__Directions__:
Let the line containing "Before and after one commit to arve0/TFY4500, a" serve as the first line of the answer and the final line of the entries as its last, with every line between copied exactly.

╭─ Input

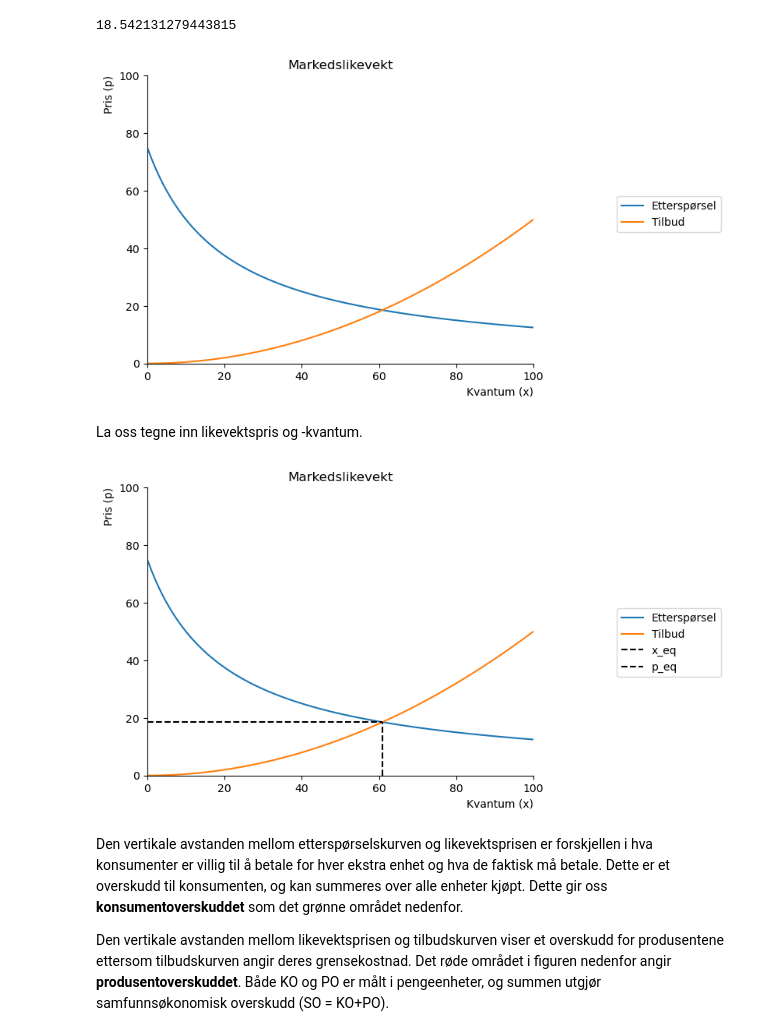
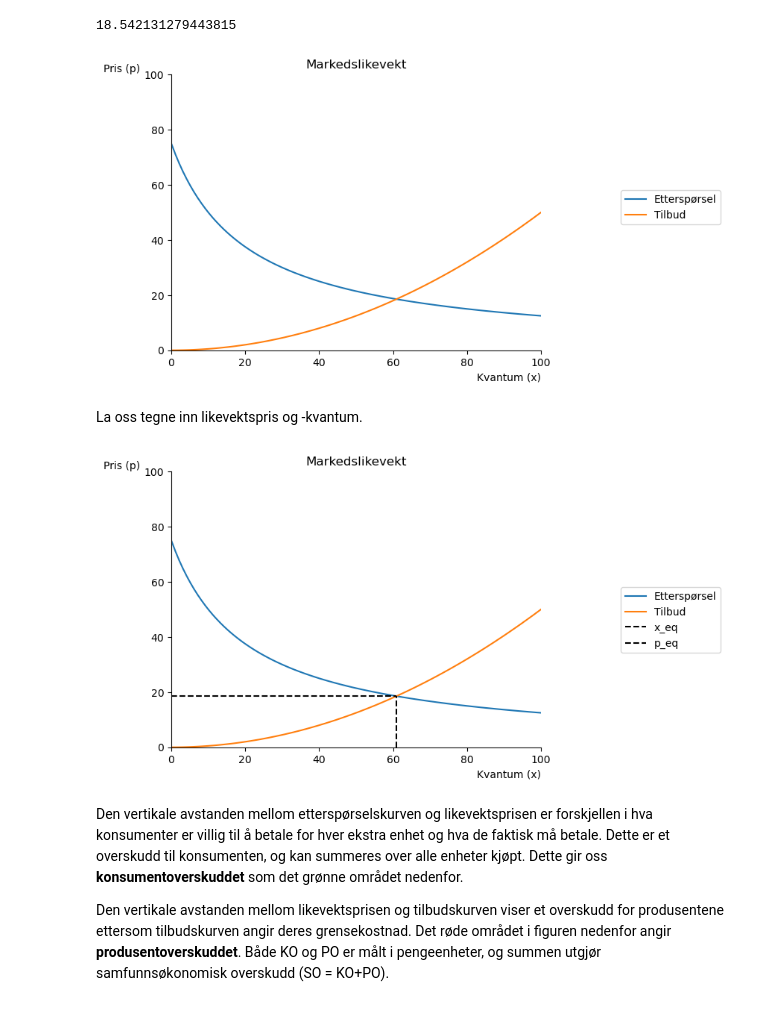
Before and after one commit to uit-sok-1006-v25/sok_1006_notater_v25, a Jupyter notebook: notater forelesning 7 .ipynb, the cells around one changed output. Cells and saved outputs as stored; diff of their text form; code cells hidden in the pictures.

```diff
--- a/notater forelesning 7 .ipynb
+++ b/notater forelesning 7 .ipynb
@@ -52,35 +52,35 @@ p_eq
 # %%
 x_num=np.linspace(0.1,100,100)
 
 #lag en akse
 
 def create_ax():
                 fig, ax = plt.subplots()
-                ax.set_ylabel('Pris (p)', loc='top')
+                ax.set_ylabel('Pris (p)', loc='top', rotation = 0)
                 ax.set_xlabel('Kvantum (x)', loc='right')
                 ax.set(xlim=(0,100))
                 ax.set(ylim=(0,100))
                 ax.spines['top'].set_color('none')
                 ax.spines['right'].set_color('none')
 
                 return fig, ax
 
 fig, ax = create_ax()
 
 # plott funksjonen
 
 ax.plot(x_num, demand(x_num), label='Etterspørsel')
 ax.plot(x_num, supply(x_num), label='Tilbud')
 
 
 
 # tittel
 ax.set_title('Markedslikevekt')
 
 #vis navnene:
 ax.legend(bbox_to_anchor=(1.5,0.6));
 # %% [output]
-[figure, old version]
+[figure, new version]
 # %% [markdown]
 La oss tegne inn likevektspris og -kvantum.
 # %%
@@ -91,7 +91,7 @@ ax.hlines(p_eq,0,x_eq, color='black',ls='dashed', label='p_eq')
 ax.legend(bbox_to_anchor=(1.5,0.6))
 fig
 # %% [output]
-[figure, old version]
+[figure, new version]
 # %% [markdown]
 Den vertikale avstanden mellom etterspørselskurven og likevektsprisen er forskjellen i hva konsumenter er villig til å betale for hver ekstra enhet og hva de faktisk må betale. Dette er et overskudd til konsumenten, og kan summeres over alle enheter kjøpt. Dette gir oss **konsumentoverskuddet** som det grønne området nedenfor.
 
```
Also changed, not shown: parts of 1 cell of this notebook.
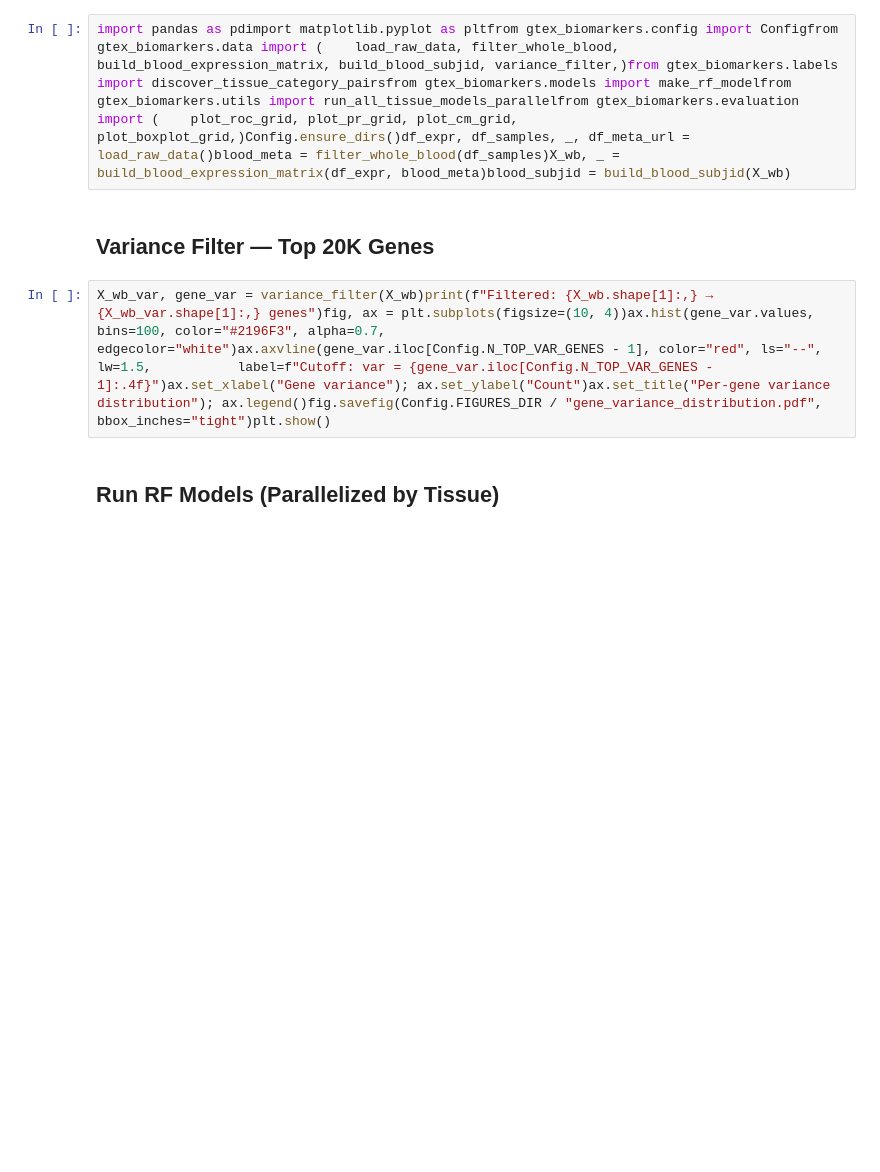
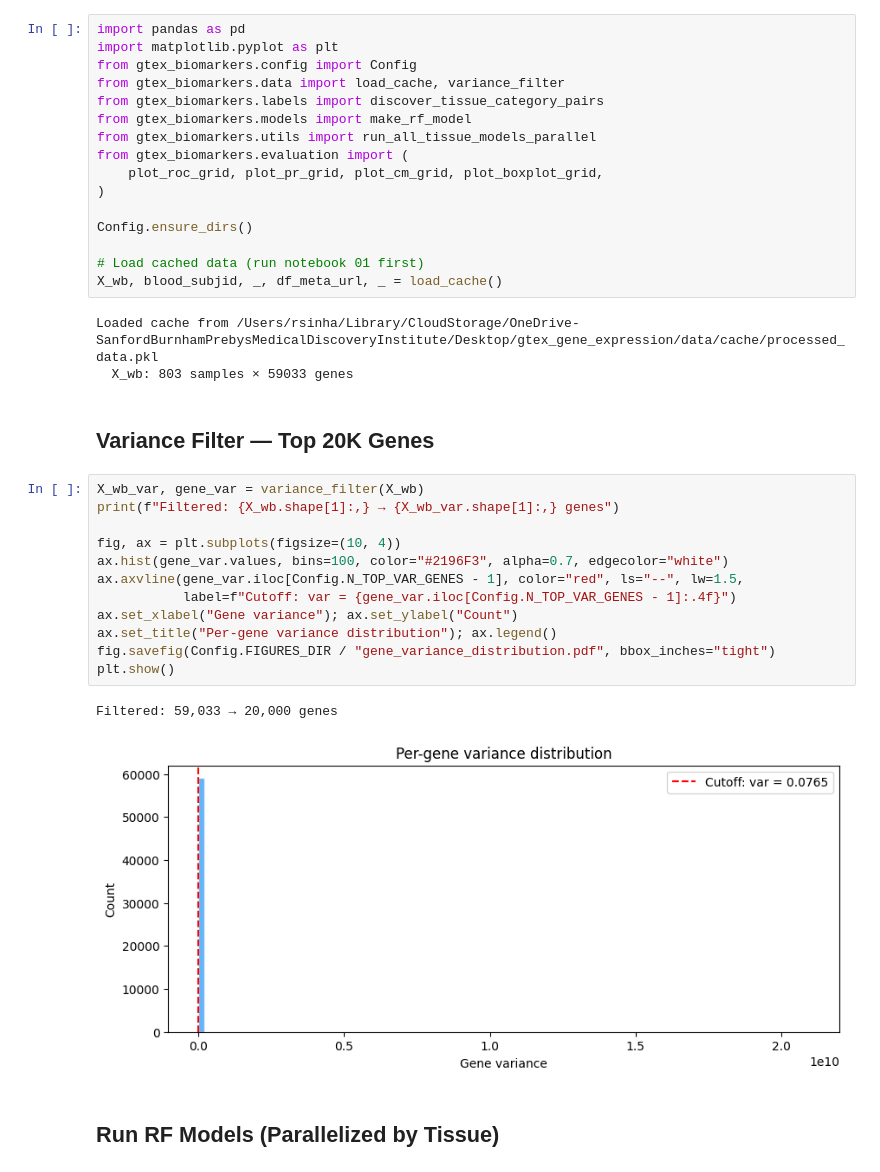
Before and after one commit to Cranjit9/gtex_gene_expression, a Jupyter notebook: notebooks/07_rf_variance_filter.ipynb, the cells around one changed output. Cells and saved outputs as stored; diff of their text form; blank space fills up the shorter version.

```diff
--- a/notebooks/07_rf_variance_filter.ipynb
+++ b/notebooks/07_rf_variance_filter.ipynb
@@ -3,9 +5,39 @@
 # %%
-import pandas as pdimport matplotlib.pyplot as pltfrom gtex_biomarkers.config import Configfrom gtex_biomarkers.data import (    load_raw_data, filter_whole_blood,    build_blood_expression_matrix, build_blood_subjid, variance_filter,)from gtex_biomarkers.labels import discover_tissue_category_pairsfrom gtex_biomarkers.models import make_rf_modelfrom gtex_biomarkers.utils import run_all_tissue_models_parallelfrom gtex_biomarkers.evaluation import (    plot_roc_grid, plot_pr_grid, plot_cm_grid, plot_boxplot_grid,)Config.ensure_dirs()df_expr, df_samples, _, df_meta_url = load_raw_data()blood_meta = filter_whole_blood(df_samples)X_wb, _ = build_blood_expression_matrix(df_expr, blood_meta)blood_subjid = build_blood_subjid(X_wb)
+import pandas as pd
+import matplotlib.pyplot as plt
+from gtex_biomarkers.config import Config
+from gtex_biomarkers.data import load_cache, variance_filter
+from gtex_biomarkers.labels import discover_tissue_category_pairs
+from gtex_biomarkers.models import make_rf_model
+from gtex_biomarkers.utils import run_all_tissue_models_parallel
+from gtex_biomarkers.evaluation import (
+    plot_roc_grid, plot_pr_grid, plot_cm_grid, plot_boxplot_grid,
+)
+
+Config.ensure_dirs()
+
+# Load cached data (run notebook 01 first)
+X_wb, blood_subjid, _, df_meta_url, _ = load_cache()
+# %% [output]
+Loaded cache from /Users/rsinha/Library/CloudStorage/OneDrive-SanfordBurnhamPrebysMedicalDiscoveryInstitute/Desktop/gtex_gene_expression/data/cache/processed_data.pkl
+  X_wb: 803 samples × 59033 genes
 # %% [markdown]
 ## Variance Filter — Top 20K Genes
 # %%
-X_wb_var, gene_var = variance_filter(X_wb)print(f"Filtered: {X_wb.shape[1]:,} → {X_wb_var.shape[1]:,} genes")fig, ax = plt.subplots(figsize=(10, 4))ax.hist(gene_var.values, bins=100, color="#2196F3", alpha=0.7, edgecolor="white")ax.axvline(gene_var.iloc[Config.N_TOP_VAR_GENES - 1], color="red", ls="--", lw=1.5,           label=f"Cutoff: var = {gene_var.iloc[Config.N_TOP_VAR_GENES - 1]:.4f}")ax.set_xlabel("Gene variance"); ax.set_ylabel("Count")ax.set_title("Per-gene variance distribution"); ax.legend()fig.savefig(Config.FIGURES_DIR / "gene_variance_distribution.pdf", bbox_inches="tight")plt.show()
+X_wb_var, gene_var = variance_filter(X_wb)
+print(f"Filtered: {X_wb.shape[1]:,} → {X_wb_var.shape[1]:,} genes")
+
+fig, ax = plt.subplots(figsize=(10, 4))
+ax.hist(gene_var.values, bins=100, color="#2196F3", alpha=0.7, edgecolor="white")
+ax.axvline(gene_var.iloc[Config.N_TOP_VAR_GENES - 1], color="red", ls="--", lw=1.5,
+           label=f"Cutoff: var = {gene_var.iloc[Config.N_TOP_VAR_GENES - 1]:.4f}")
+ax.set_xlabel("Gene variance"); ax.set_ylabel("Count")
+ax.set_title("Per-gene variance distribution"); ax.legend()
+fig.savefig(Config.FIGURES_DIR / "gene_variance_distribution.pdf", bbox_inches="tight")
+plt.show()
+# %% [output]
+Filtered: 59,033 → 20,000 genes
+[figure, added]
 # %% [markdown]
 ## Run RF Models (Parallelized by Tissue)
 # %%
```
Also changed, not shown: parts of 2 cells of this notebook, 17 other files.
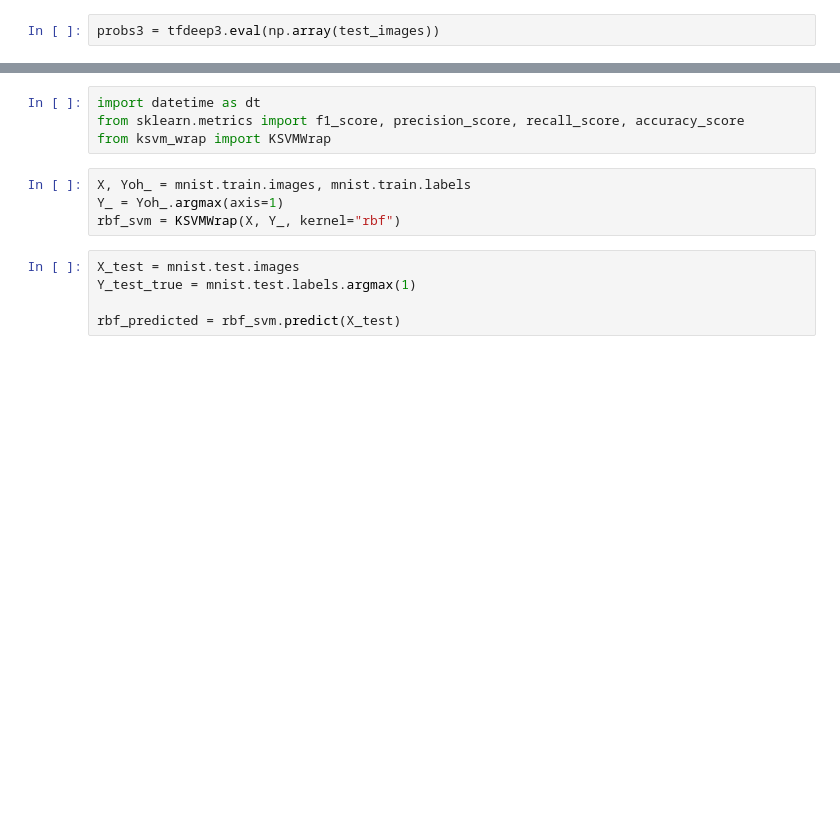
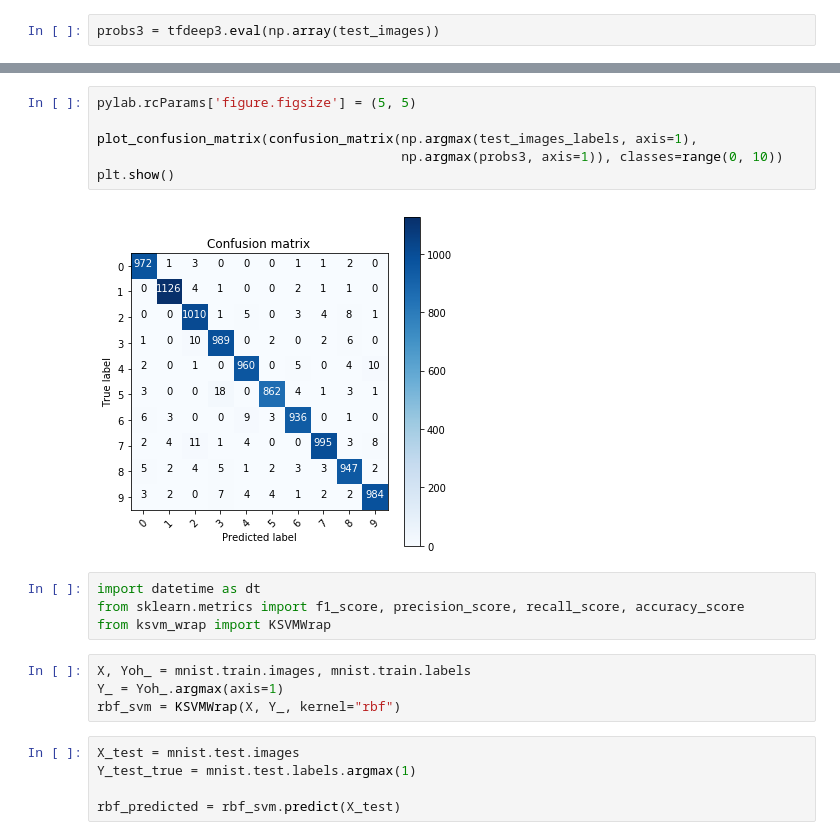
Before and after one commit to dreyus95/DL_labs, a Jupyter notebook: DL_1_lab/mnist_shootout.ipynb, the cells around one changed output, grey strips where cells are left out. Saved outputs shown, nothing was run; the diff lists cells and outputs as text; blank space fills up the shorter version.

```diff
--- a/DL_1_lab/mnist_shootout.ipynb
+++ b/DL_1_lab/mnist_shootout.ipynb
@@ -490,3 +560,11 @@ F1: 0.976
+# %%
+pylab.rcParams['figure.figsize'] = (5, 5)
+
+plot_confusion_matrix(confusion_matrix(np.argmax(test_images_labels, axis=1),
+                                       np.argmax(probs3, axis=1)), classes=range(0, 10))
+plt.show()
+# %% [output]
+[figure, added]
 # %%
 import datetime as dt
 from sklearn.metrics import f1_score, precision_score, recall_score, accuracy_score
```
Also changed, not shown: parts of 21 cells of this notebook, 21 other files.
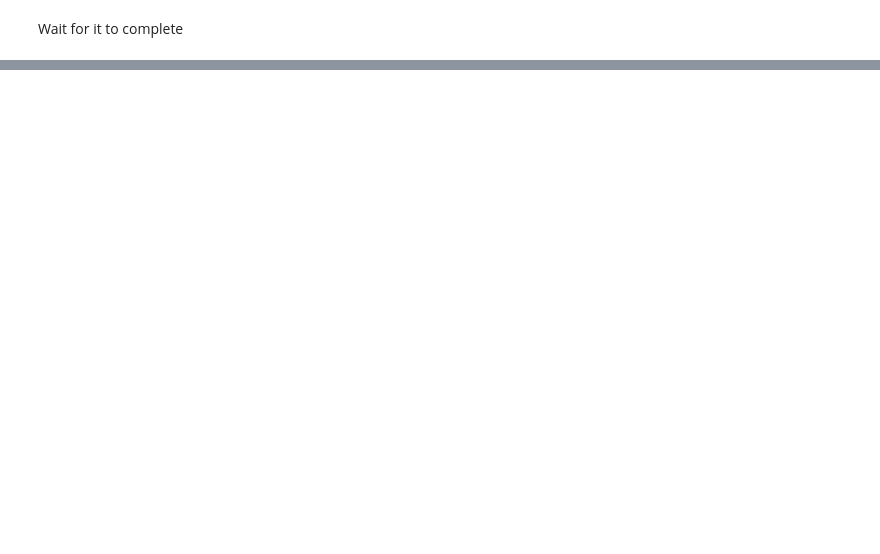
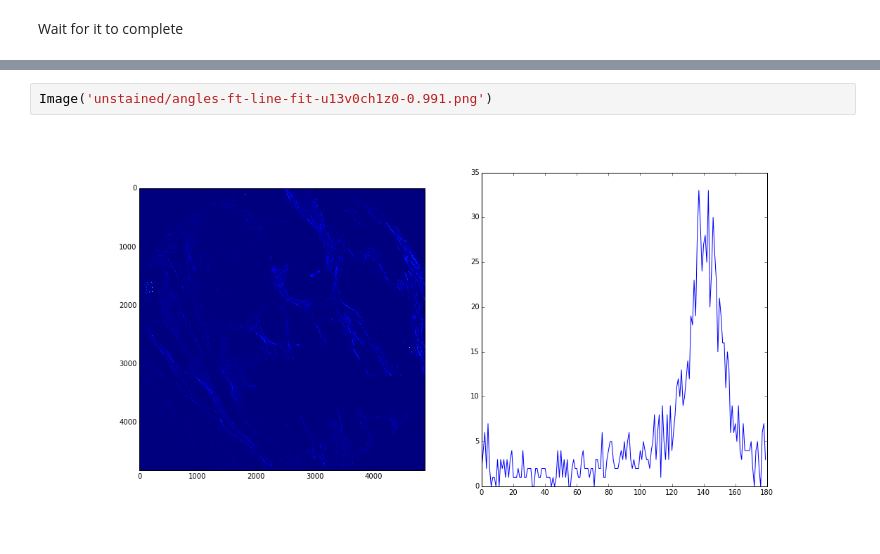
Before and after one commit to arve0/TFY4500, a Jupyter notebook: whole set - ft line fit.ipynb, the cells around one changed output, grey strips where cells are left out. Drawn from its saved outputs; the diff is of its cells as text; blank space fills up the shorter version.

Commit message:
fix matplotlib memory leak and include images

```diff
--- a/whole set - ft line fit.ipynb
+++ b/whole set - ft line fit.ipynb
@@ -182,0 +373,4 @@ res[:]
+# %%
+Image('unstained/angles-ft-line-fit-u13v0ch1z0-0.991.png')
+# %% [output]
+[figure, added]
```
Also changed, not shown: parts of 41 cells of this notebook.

╰─

__Solution to the problem__:
Before and after one commit to arve0/TFY4500, a Jupyter notebook: whole set - ft line fit.ipynb, the cells around one changed output, grey strips where cells are left out. Drawn from its saved outputs; the diff is of its cells as text; blank space fills up the shorter version.

Commit message:
fix matplotlib memory leak and include images

```diff
--- a/whole set - ft line fit.ipynb
+++ b/whole set - ft line fit.ipynb
@@ -182,0 +373,4 @@ res[:]
+# %%
+Image('unstained/angles-ft-line-fit-u13v0ch1z0-0.991.png')
+# %% [output]
+[figure, added]
```
Also changed, not shown: parts of 41 cells of this notebook.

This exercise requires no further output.